It's not exactly news that Twitter slows down or even fails from time to time. Hey, Twitter tongue firmly in cheek, even coined the "Fail Whale" term. So, this morning when Twitter was running slowly from the web browser I didn't give it much thought until I noticed the web sites that were being linked each time my page loaded - specifically "google-analytics.com".
I tweeted a comment or two about Twitter's desire to get user stats being more important than Twitter wanting to give its users snappy performance. I also tweeted a comment about moving to cloud computing and the need for companies (not just Twitter) to partner with their cloud application providers and the fact that private interfaces or api's (for partners) may scale more effectively than the public interfaces.
Once I looked at the problem more clearly I think that it is not (solely) Twitter's to resolve. It turns out that more and more of the SEO/SEM/Marketing and web pundits are using google analytics to track their links and tweets. Initially tracking tweets would not have been tweet effective because you only have 140 characters so a google-analytic tracking url like:
http://TopdogSEOmagnet/Computer-Technology-Update/HowNottoWriteaProjectPlanforDummies?utmsource=twitterfeedme&utmmedium=twitter (not a real URL)
would not have left much room for an actual tweet message. But with the rise of tiny url services that long URL becomes http://tinyurl.com/yzpdl65 (or even shorter). So when your web client loads the home page and even one of your twitter followers have these kind of links in place things really slow down. My short-term solution since I don't really care about Google analytics was to point google-analytics.com to 127.0.0.1 in my hosts file. Drop me a note if you want to do that and don't know how.
The tinyurl issue has been discussed elsewhere as a potential security problem because it does hide the URL and potentially allows phishing and other types of browser-based attacks to fly under-the-radar, but I haven't found any other discussion on the performance hit to twitter (and presumably other services) from the tinyurl plus google-analytics combination.

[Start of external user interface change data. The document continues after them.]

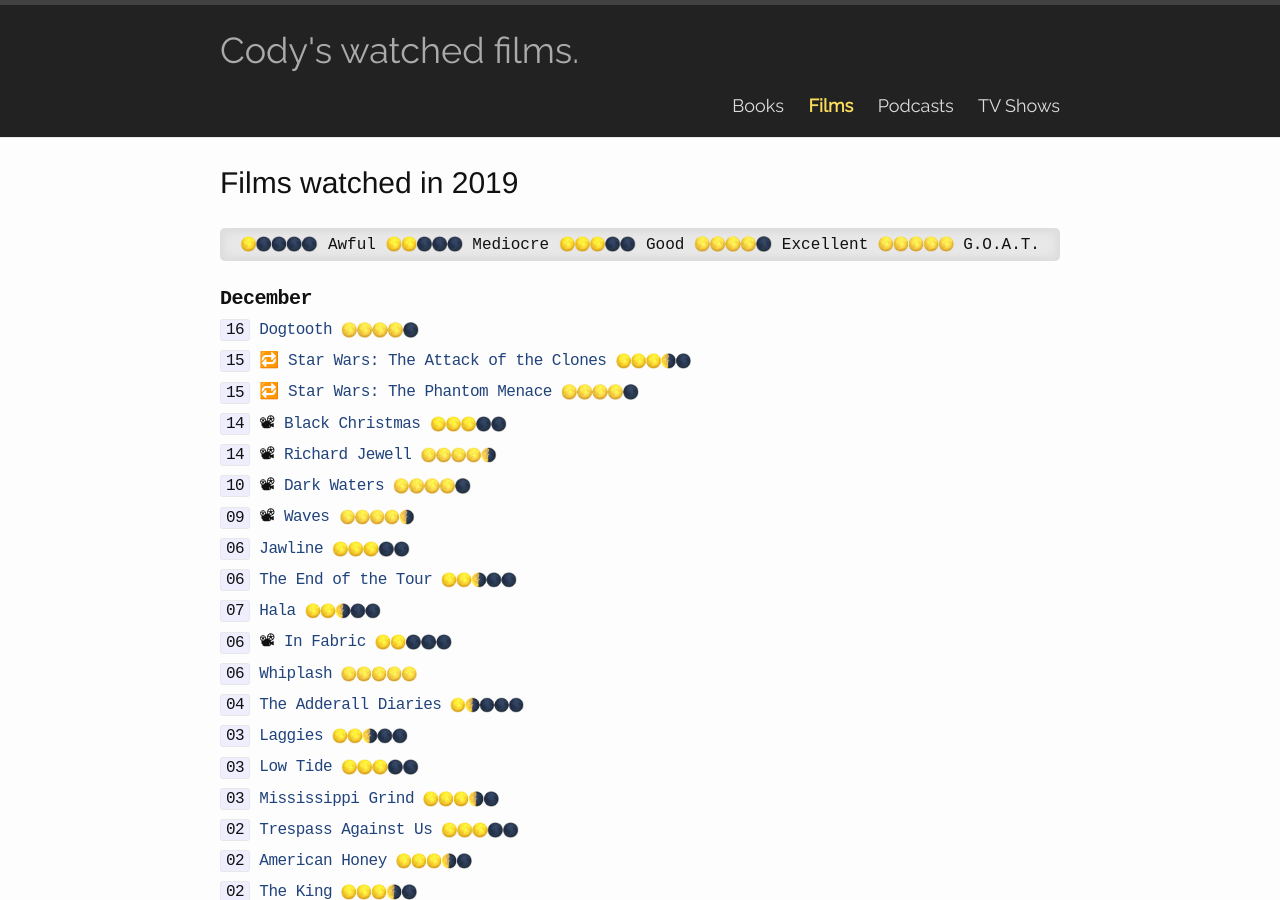
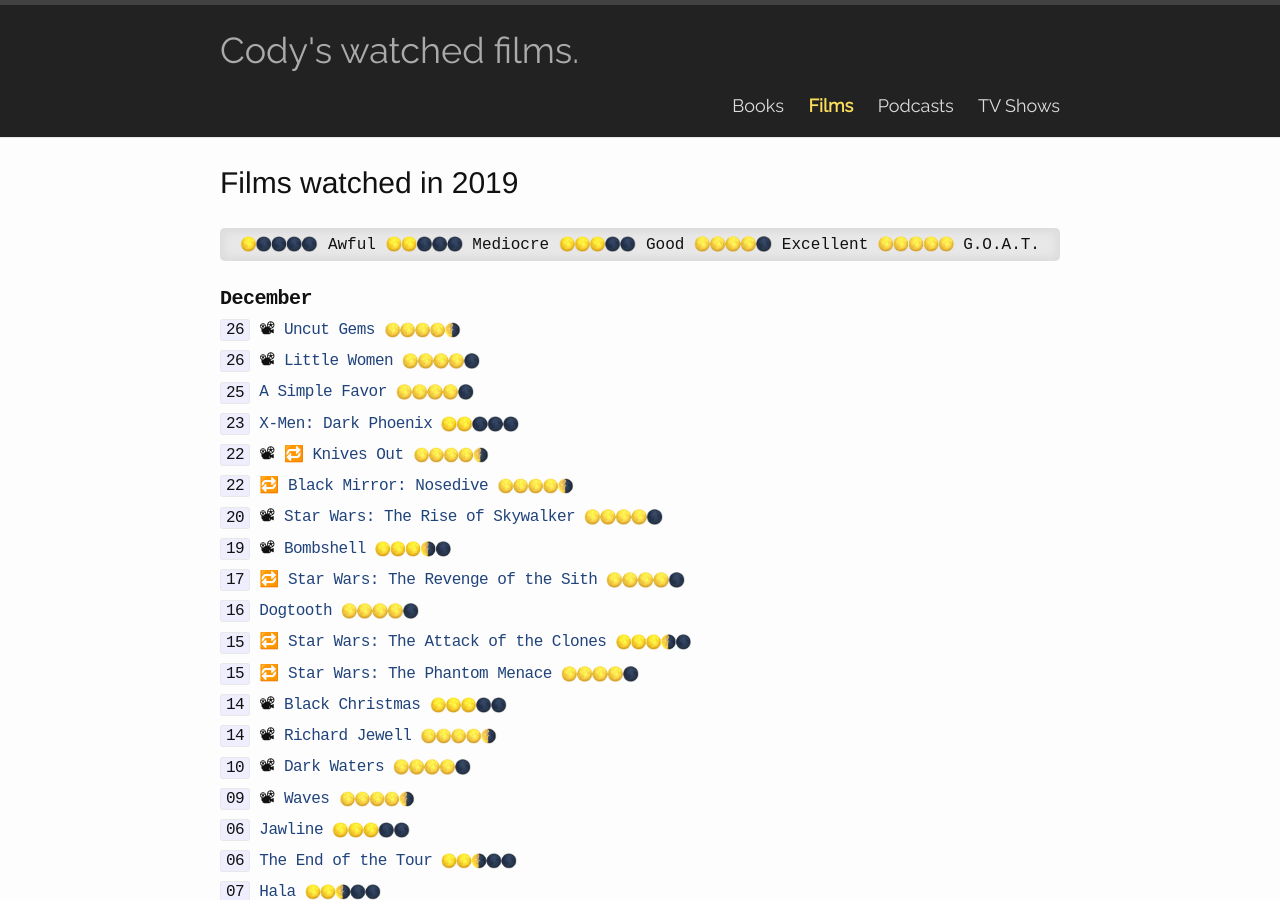
Before and after one commit to codydalerodgers/personal-blog, a Jekyll site: the page built from _films/2019.md, in a window 1280 px wide and 900 px high. Built offline with Jekyll 4.4.1, drawn with Linux system fonts in a browser that asks for light colours.

Commit message:
Updates throughout

```diff
--- a/_films/2019.md
+++ b/_films/2019.md
@@ -4,6 +4,24 @@
 title: Films watched in 2019
 ---
 ## December
+`26` <abbr title="Theatre">📽</abbr> [Uncut Gems](https://www.imdb.com/title/tt5727208/) {{ site.fourhalf }}
+
+`26` <abbr title="Theatre">📽</abbr> [Little Women](https://www.imdb.com/title/tt3281548/) {{ site.four }}
+
+`25` [A Simple Favor](https://www.imdb.com/title/tt7040874/) {{ site.four }}
+
+`23` [X-Men: Dark Phoenix](https://www.imdb.com/title/tt6565702/) {{ site.two }}
+
+`22` <abbr title="Theatre">📽</abbr> <abbr title="Rewatched">🔁</abbr> [Knives Out](https://www.imdb.com/title/tt8946378/) {{ site.fourhalf }}
+
+`22` <abbr title="Rewatched">🔁</abbr> [Black Mirror: Nosedive](https://www.imdb.com/title/tt5497778/) {{ site.fourhalf }}
+
+`20` <abbr title="Theatre">📽</abbr> [Star Wars: The Rise of Skywalker](https://www.imdb.com/title/tt2527338/) {{ site.four }}
+
+`19` <abbr title="Theatre">📽</abbr> [Bombshell](https://www.imdb.com/title/tt6394270/) {{ site.threehalf }}
+
+`17` <abbr title="Rewatched">🔁</abbr> [Star Wars: The Revenge of the Sith](https://www.imdb.com/title/tt0121766/) {{ site.four }}
+
 `16` [Dogtooth](https://www.imdb.com/title/tt1379182/) {{ site.four }}
 
 `15` <abbr title="Rewatched">🔁</abbr> [Star Wars: The Attack of the Clones](https://www.imdb.com/title/tt0121765/) {{ site.threehalf }}
--- a/_posts/2019-05-28-a24.markdown
+++ b/_posts/2019-05-28-a24.markdown
@@ -9,7 +9,7 @@
 <br>
 <p style="text-align: center; font-style: italic">"It’s crazy that there is an article about a distribution company. That’s completely nuts."</p>
 <br>
-Uncut Gems ∙
+<span class="a24_color">**Uncut Gems**</span> ∙
 <span class="a24_color">**In Fabric**</span> ∙
 The Kill Team ∙
 <span class="a24_color">**Waves**</span> ∙
```
Also changed, not shown: _books/2019.md (+2 -0 lines), _shows/2019.md (+3 -3 lines).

Did it make a difference? Well, my page load time went from about 5 seconds to 1 second!